Extracted records
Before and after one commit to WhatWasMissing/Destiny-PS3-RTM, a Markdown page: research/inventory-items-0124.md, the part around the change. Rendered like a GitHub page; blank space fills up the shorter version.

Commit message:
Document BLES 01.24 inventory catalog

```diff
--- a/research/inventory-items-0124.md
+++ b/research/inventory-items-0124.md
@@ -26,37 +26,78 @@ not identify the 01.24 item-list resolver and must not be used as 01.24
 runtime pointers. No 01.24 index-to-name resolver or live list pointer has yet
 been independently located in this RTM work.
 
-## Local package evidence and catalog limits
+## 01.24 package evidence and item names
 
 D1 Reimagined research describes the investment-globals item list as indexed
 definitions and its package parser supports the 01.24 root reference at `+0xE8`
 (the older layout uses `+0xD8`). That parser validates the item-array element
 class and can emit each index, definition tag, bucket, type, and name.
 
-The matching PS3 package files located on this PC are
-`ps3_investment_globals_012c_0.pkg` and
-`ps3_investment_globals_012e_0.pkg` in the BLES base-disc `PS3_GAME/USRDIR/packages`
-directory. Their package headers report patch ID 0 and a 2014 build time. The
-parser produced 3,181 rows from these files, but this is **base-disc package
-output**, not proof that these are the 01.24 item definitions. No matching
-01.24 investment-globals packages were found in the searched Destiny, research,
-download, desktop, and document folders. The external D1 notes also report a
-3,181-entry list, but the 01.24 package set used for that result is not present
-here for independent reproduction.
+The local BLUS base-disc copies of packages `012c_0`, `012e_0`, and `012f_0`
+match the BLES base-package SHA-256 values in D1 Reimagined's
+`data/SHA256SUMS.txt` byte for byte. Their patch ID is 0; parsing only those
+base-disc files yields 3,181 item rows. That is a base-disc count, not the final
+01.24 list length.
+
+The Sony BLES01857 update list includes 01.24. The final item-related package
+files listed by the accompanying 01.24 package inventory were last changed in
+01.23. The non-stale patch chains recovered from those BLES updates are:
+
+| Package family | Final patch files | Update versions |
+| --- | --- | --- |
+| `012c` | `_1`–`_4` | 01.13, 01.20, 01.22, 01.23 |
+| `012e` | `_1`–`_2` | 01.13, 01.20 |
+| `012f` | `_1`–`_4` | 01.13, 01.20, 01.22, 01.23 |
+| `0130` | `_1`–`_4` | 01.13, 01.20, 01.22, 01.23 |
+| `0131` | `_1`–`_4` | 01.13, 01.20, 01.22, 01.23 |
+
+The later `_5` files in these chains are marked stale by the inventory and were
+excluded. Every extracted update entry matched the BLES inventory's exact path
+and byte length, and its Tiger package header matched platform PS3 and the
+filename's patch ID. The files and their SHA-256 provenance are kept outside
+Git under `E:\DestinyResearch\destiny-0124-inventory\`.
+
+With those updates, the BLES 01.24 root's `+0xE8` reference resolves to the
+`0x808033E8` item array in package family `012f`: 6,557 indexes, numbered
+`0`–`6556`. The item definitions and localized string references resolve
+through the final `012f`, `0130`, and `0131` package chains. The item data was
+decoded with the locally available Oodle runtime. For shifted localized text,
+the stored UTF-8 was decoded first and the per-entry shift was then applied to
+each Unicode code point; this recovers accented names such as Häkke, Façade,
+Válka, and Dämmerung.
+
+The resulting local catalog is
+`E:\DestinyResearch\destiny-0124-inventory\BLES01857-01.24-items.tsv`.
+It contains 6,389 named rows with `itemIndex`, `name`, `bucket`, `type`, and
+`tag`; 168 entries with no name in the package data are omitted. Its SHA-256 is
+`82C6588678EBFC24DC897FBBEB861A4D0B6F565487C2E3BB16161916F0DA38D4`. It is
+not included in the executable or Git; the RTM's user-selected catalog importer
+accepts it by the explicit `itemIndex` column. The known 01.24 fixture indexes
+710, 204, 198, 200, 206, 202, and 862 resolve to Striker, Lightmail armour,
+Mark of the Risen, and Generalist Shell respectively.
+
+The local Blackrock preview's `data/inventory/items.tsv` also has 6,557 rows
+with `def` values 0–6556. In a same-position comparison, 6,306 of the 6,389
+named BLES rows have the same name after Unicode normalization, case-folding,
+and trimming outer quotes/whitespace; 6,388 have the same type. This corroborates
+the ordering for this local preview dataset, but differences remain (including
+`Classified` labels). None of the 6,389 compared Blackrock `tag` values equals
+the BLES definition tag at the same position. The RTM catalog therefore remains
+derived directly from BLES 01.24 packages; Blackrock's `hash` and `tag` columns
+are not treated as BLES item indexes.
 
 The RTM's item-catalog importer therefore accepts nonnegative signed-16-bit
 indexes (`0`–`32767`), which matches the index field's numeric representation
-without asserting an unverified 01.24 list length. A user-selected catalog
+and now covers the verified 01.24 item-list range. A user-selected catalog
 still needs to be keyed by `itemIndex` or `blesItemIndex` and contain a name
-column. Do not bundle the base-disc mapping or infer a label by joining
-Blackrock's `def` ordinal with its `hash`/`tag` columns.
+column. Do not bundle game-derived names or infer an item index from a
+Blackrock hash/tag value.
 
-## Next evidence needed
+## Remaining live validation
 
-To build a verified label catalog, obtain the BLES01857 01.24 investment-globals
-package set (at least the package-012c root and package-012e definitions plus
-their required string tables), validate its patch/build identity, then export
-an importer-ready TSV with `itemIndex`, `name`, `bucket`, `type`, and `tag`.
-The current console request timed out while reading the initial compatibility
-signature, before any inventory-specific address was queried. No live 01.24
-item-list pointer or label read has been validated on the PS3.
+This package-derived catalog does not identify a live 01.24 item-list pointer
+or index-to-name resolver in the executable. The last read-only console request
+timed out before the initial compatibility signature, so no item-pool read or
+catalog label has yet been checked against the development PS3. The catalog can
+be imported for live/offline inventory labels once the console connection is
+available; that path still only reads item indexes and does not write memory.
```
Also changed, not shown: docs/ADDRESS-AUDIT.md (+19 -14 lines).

## [AIM OF THE EXERCISE]
Could you reproduce all of the entries exactly as they appear?

## [EXERCISE RESULT]
Before and after one commit to WhatWasMissing/Destiny-PS3-RTM, a Markdown page: research/inventory-items-0124.md, the part around the change. Rendered like a GitHub page; blank space fills up the shorter version.

Commit message:
Document BLES 01.24 inventory catalog

```diff
--- a/research/inventory-items-0124.md
+++ b/research/inventory-items-0124.md
@@ -26,37 +26,78 @@ not identify the 01.24 item-list resolver and must not be used as 01.24
 runtime pointers. No 01.24 index-to-name resolver or live list pointer has yet
 been independently located in this RTM work.
 
-## Local package evidence and catalog limits
+## 01.24 package evidence and item names
 
 D1 Reimagined research describes the investment-globals item list as indexed
 definitions and its package parser supports the 01.24 root reference at `+0xE8`
 (the older layout uses `+0xD8`). That parser validates the item-array element
 class and can emit each index, definition tag, bucket, type, and name.
 
-The matching PS3 package files located on this PC are
-`ps3_investment_globals_012c_0.pkg` and
-`ps3_investment_globals_012e_0.pkg` in the BLES base-disc `PS3_GAME/USRDIR/packages`
-directory. Their package headers report patch ID 0 and a 2014 build time. The
-parser produced 3,181 rows from these files, but this is **base-disc package
-output**, not proof that these are the 01.24 item definitions. No matching
-01.24 investment-globals packages were found in the searched Destiny, research,
-download, desktop, and document folders. The external D1 notes also report a
-3,181-entry list, but the 01.24 package set used for that result is not present
-here for independent reproduction.
+The local BLUS base-disc copies of packages `012c_0`, `012e_0`, and `012f_0`
+match the BLES base-package SHA-256 values in D1 Reimagined's
+`data/SHA256SUMS.txt` byte for byte. Their patch ID is 0; parsing only those
+base-disc files yields 3,181 item rows. That is a base-disc count, not the final
+01.24 list length.
+
+The Sony BLES01857 update list includes 01.24. The final item-related package
+files listed by the accompanying 01.24 package inventory were last changed in
+01.23. The non-stale patch chains recovered from those BLES updates are:
+
+| Package family | Final patch files | Update versions |
+| --- | --- | --- |
+| `012c` | `_1`–`_4` | 01.13, 01.20, 01.22, 01.23 |
+| `012e` | `_1`–`_2` | 01.13, 01.20 |
+| `012f` | `_1`–`_4` | 01.13, 01.20, 01.22, 01.23 |
+| `0130` | `_1`–`_4` | 01.13, 01.20, 01.22, 01.23 |
+| `0131` | `_1`–`_4` | 01.13, 01.20, 01.22, 01.23 |
+
+The later `_5` files in these chains are marked stale by the inventory and were
+excluded. Every extracted update entry matched the BLES inventory's exact path
+and byte length, and its Tiger package header matched platform PS3 and the
+filename's patch ID. The files and their SHA-256 provenance are kept outside
+Git under `E:\DestinyResearch\destiny-0124-inventory\`.
+
+With those updates, the BLES 01.24 root's `+0xE8` reference resolves to the
+`0x808033E8` item array in package family `012f`: 6,557 indexes, numbered
+`0`–`6556`. The item definitions and localized string references resolve
+through the final `012f`, `0130`, and `0131` package chains. The item data was
+decoded with the locally available Oodle runtime. For shifted localized text,
+the stored UTF-8 was decoded first and the per-entry shift was then applied to
+each Unicode code point; this recovers accented names such as Häkke, Façade,
+Válka, and Dämmerung.
+
+The resulting local catalog is
+`E:\DestinyResearch\destiny-0124-inventory\BLES01857-01.24-items.tsv`.
+It contains 6,389 named rows with `itemIndex`, `name`, `bucket`, `type`, and
+`tag`; 168 entries with no name in the package data are omitted. Its SHA-256 is
+`82C6588678EBFC24DC897FBBEB861A4D0B6F565487C2E3BB16161916F0DA38D4`. It is
+not included in the executable or Git; the RTM's user-selected catalog importer
+accepts it by the explicit `itemIndex` column. The known 01.24 fixture indexes
+710, 204, 198, 200, 206, 202, and 862 resolve to Striker, Lightmail armour,
+Mark of the Risen, and Generalist Shell respectively.
+
+The local Blackrock preview's `data/inventory/items.tsv` also has 6,557 rows
+with `def` values 0–6556. In a same-position comparison, 6,306 of the 6,389
+named BLES rows have the same name after Unicode normalization, case-folding,
+and trimming outer quotes/whitespace; 6,388 have the same type. This corroborates
+the ordering for this local preview dataset, but differences remain (including
+`Classified` labels). None of the 6,389 compared Blackrock `tag` values equals
+the BLES definition tag at the same position. The RTM catalog therefore remains
+derived directly from BLES 01.24 packages; Blackrock's `hash` and `tag` columns
+are not treated as BLES item indexes.
 
 The RTM's item-catalog importer therefore accepts nonnegative signed-16-bit
 indexes (`0`–`32767`), which matches the index field's numeric representation
-without asserting an unverified 01.24 list length. A user-selected catalog
+and now covers the verified 01.24 item-list range. A user-selected catalog
 still needs to be keyed by `itemIndex` or `blesItemIndex` and contain a name
-column. Do not bundle the base-disc mapping or infer a label by joining
-Blackrock's `def` ordinal with its `hash`/`tag` columns.
+column. Do not bundle game-derived names or infer an item index from a
+Blackrock hash/tag value.
 
-## Next evidence needed
+## Remaining live validation
 
-To build a verified label catalog, obtain the BLES01857 01.24 investment-globals
-package set (at least the package-012c root and package-012e definitions plus
-their required string tables), validate its patch/build identity, then export
-an importer-ready TSV with `itemIndex`, `name`, `bucket`, `type`, and `tag`.
-The current console request timed out while reading the initial compatibility
-signature, before any inventory-specific address was queried. No live 01.24
-item-list pointer or label read has been validated on the PS3.
+This package-derived catalog does not identify a live 01.24 item-list pointer
+or index-to-name resolver in the executable. The last read-only console request
+timed out before the initial compatibility signature, so no item-pool read or
+catalog label has yet been checked against the development PS3. The catalog can
+be imported for live/offline inventory labels once the console connection is
+available; that path still only reads item indexes and does not write memory.
```
Also changed, not shown: docs/ADDRESS-AUDIT.md (+19 -14 lines).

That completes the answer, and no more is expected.